■ **TRY IT**: Show each line of the entries below in which the word "const" appears.

■ **SUPPLIED ENTRIES**:
+++++
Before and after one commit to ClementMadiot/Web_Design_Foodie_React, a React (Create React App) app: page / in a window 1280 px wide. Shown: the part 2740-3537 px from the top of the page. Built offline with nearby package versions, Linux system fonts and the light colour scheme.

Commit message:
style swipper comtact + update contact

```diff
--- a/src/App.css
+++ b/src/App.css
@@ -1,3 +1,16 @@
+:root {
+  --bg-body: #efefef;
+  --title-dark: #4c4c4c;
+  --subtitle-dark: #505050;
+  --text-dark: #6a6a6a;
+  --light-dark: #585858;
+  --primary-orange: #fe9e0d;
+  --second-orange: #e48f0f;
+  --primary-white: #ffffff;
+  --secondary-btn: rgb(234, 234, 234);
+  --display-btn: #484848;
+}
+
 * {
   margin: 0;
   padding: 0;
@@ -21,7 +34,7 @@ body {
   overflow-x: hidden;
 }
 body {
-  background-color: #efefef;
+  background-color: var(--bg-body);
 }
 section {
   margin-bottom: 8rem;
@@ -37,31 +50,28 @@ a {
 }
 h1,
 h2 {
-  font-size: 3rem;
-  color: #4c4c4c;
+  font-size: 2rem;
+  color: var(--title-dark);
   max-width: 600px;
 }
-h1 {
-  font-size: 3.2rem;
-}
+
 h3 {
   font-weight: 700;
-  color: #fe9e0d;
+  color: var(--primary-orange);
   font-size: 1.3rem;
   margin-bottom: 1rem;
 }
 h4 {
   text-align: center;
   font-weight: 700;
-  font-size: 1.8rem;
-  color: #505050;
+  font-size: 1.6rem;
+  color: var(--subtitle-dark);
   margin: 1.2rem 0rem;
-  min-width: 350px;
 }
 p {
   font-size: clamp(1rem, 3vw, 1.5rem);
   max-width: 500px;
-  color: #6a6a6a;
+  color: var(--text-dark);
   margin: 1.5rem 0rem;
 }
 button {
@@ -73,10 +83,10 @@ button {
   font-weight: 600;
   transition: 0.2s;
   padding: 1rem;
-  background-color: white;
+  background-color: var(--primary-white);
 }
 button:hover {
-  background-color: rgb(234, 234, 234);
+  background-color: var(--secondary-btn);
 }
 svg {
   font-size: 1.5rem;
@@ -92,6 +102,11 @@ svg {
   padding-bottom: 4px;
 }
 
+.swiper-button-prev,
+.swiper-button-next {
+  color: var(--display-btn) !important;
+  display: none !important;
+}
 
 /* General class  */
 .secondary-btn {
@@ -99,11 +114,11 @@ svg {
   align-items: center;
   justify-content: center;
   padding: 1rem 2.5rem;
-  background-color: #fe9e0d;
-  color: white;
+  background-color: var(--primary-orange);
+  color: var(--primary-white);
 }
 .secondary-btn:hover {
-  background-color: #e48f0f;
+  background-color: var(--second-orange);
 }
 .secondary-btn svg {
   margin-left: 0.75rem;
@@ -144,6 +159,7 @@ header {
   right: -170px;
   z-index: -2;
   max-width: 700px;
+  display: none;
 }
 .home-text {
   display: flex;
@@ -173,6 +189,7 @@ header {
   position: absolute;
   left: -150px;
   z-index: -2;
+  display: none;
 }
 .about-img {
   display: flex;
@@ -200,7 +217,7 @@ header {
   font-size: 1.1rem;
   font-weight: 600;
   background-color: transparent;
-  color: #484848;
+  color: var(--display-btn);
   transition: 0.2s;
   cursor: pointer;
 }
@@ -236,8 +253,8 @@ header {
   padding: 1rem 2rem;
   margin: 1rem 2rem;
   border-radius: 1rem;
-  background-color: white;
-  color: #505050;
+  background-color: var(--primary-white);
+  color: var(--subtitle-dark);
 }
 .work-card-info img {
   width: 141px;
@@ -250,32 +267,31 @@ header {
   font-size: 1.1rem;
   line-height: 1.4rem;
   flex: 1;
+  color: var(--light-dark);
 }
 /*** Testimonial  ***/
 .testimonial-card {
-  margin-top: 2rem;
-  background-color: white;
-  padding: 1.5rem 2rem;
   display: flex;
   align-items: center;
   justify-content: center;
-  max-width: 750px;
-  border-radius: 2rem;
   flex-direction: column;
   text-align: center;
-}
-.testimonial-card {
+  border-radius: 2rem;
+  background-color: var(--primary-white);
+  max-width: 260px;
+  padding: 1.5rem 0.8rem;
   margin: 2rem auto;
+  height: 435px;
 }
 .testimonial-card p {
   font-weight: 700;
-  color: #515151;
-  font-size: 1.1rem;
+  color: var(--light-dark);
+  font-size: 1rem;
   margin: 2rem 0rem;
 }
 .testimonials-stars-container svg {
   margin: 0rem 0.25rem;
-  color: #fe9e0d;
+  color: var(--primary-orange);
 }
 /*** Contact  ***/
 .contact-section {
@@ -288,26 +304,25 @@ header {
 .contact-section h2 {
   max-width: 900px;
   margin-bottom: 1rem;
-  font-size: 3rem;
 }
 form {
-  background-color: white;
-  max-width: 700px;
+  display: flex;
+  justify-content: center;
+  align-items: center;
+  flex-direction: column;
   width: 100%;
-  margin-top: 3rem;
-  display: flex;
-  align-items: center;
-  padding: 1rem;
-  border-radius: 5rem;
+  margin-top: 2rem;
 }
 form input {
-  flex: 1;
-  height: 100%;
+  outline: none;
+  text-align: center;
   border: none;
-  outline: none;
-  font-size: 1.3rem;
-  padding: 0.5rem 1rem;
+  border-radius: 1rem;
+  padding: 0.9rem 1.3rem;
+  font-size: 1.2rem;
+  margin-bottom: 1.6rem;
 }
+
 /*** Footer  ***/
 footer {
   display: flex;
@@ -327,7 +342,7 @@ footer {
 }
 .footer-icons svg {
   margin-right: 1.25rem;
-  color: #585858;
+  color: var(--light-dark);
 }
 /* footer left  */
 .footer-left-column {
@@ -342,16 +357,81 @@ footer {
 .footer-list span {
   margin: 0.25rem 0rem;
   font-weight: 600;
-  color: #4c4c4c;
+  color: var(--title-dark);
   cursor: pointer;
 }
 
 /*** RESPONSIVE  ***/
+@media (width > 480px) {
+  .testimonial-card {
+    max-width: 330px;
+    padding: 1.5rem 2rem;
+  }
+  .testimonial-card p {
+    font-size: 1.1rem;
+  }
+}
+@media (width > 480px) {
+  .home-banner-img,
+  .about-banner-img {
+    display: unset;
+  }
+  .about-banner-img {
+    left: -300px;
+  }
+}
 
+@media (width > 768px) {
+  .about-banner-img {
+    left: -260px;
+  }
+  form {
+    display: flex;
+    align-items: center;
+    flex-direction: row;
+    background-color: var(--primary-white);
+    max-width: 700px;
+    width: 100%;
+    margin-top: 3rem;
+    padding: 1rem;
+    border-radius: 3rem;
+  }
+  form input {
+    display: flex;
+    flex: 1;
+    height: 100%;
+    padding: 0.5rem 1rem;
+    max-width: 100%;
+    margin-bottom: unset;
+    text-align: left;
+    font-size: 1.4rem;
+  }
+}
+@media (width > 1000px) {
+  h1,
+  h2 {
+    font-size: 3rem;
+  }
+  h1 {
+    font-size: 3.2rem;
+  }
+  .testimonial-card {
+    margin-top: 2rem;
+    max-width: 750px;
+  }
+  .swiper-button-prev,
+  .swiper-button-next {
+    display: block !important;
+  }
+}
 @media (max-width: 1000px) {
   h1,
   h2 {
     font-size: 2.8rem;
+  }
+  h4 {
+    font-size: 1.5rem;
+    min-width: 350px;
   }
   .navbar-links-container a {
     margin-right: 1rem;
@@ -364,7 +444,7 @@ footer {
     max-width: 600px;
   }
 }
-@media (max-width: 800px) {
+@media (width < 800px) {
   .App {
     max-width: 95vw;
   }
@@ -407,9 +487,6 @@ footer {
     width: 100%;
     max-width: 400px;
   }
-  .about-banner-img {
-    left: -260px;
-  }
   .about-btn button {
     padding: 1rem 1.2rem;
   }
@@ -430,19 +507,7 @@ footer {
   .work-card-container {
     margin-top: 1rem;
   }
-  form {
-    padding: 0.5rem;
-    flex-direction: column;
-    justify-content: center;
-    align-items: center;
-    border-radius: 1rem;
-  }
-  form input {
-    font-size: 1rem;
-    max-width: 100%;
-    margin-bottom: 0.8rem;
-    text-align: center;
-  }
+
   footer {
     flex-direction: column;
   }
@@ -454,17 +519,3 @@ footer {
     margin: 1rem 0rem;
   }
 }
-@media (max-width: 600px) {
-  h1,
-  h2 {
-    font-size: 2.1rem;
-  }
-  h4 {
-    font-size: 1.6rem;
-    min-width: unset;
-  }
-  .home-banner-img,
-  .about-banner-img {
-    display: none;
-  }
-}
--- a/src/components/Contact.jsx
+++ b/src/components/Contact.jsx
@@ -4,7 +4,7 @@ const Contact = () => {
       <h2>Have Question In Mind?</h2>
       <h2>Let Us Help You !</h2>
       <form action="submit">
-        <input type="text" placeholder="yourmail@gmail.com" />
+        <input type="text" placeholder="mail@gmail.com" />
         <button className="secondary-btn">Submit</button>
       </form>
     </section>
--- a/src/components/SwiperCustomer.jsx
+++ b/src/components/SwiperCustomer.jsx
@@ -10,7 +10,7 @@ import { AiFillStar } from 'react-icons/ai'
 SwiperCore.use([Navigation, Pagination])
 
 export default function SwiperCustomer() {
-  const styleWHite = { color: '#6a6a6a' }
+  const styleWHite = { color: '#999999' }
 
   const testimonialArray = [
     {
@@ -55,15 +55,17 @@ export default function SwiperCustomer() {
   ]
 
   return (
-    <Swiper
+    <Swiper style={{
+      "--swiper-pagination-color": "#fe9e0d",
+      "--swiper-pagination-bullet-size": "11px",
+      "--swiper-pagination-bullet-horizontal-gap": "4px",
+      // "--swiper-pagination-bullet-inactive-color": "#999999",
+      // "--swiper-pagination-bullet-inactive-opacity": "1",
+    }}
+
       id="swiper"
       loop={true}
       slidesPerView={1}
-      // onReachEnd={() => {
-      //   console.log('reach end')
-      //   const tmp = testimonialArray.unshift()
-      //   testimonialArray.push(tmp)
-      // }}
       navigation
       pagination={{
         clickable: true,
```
+++++
■ **OUTPUT BELOW**:
@@ -4,7 +4,7 @@ const Contact = () => {
-  const styleWHite = { color: '#6a6a6a' }
+  const styleWHite = { color: '#999999' }
   const testimonialArray = [
-      //   const tmp = testimonialArray.unshift()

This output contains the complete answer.